Gastroscopy with argon plasma coagulation of the vascular malformations
Length: 04:39 Min.

Gastroscopy with argon plasma coagulation of the vascular malformations


Live endoscopy from the HSK Dr. Horst Schmidt Hospitals in Wiesbaden in collaboration with „Video Journal and Encyclopedia of GI Endoscopy“.
Recording in the context of the Falk Symposium 185 „Interfaces and Controversies in Gastroenterology“ on October 3rd – 4th, 2012.
©2013 Elsevier. All rights reserved. Wirth the friendly assistance of Falk Foundation e.V., Freiburg.


Presented by:
Hendrik Manner, HSK Dr. Horst-Schmidt-Kliniken Wiesbaden, Germany


Summary:
This is the case of a 77-year-old woman who had already undergone a gastroscopy because of severe iron deficiency anemia. The examination revealed signs of diffuse gastritis with vascular malformations. Her further prior medical history included a thrombosis of the portal vein that was diagnosed 8 years ago. She presented in the hospital for more comprehensive diagnostics and therapy.
Here, a gastroscopy with argon plasma coagulation of the vascular malformations is presented.


Take home messages:

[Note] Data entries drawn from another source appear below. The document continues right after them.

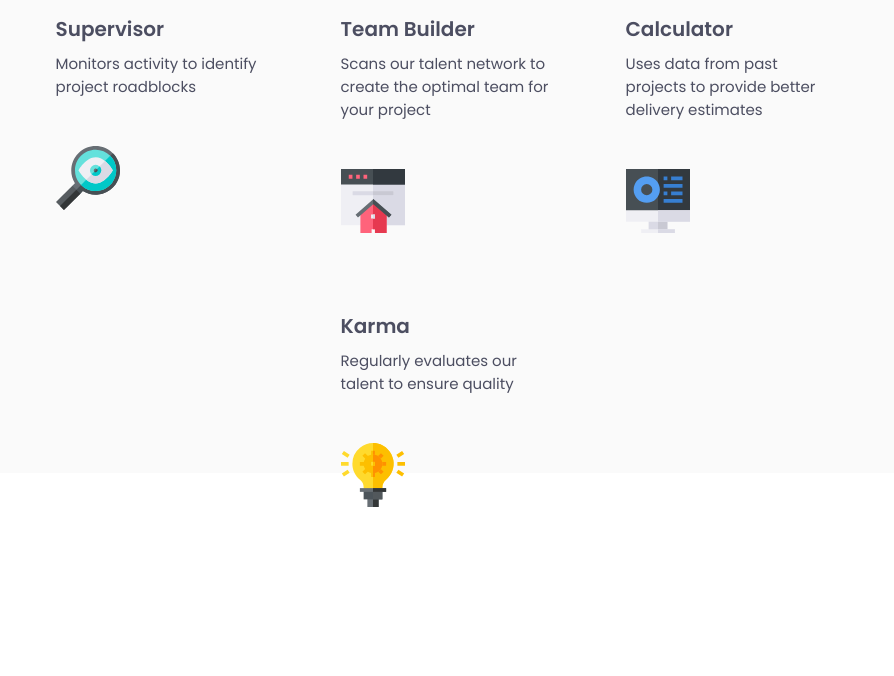
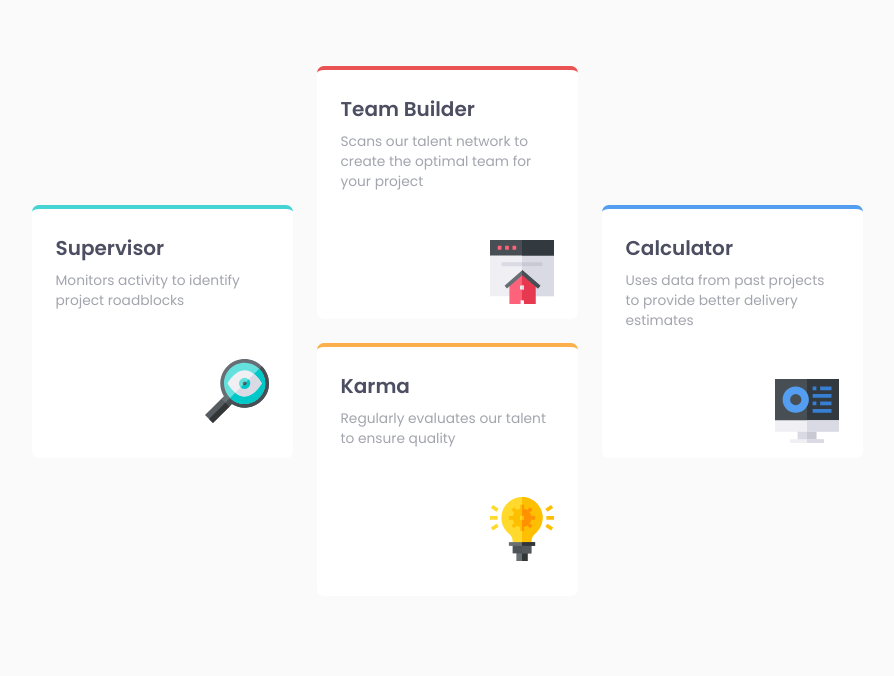
Before and after one commit to husamrayan/four-card-feature-section, a plain HTML site: page index.html in a window 1280 px wide. Shown: the part 327-1003 px from the top of the page, without its empty margins (193-1087 px from the left). Before the commit the page ends 864 px from the top, so only its background shows below. Drawn offline with nearby package versions, Linux system fonts and the light colour scheme; files that its build step writes are made by us from their sources.

Commit message:
update section scss file

```diff
--- a/sass/_section.scss
+++ b/sass/_section.scss
@@ -3,7 +3,6 @@
 
 .main {
     width: 100%;
-    height: 100vh;
     background-color:var(--color-neutral-3);
     padding: 78px 0px 80px 0px;
 }
@@ -14,7 +13,7 @@
     .head-1 {
         font-family: Poppins;
         font-weight: var(--font-weight-light, 200);
-        font-size: 35px; //2.33rem
+        font-size: 2.33rem; // 35px
         line-height: 52px; // 3.5rem
         /* identical to box height */
         letter-spacing: 0.5px;
@@ -23,7 +22,7 @@
     .head-2{
         font-family: Poppins;
         font-weight: var(--font-weight-bold, 700);
-        font-size:35px; //2.33rem
+        font-size: 2.33rem; // 35px
         line-height: 52px; // 3.5rem
         /* identical to box height */
         letter-spacing: 0.5px;
@@ -33,8 +32,47 @@
     p {
         font-family: Poppins;
         font-weight: var(--font-weight-normal, 700);
-        font-size: 15px;
+        font-size: 1rem;
         line-height: 24px; // 1.47rem
         color:  var(--color-neutral-2);
     }
 }
+%card {
+    height: 253px;
+    background-color: white;
+    display: flex;
+    flex-flow: column;
+    border-radius: 7px;
+}
+.supervisor{
+    @extend %card;
+    border-top: 4px solid var(--color-primary-2, cyan);
+
+}
+.team-builder {
+    @extend %card;
+    border-top: 4px solid var(--color-primary-1, red);
+}
+.kamra {
+    @extend %card;
+    border-top: 4px solid var(--color-primary-3, orange);
+}
+.calculator {
+    @extend %card;
+    border-top: 4px solid var(--color-primary-4, blue);
+}
+
+.card-text {
+    font-size: 0.86rem;
+    color: var(--color-neutral-2);
+}
+.card-img {
+    width: 64px;
+    height: 64px;
+    align-self: flex-end;
+
+}
+.centered{
+    display: flex;
+    align-items: center;
+}
```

  • Watermelon stomach, also called GAVE syndrome, is a potential cause of bleeding frequently misinterpreted as erosive gastritis. GAVE syndrome has been clearly associated with portal hypertension.
  • Argon plasma coagulation (APC) is effective for local treatment of patients with GAVE-associated anemia. A low-energy output is sufficient for coagulation of superficial angiectasias.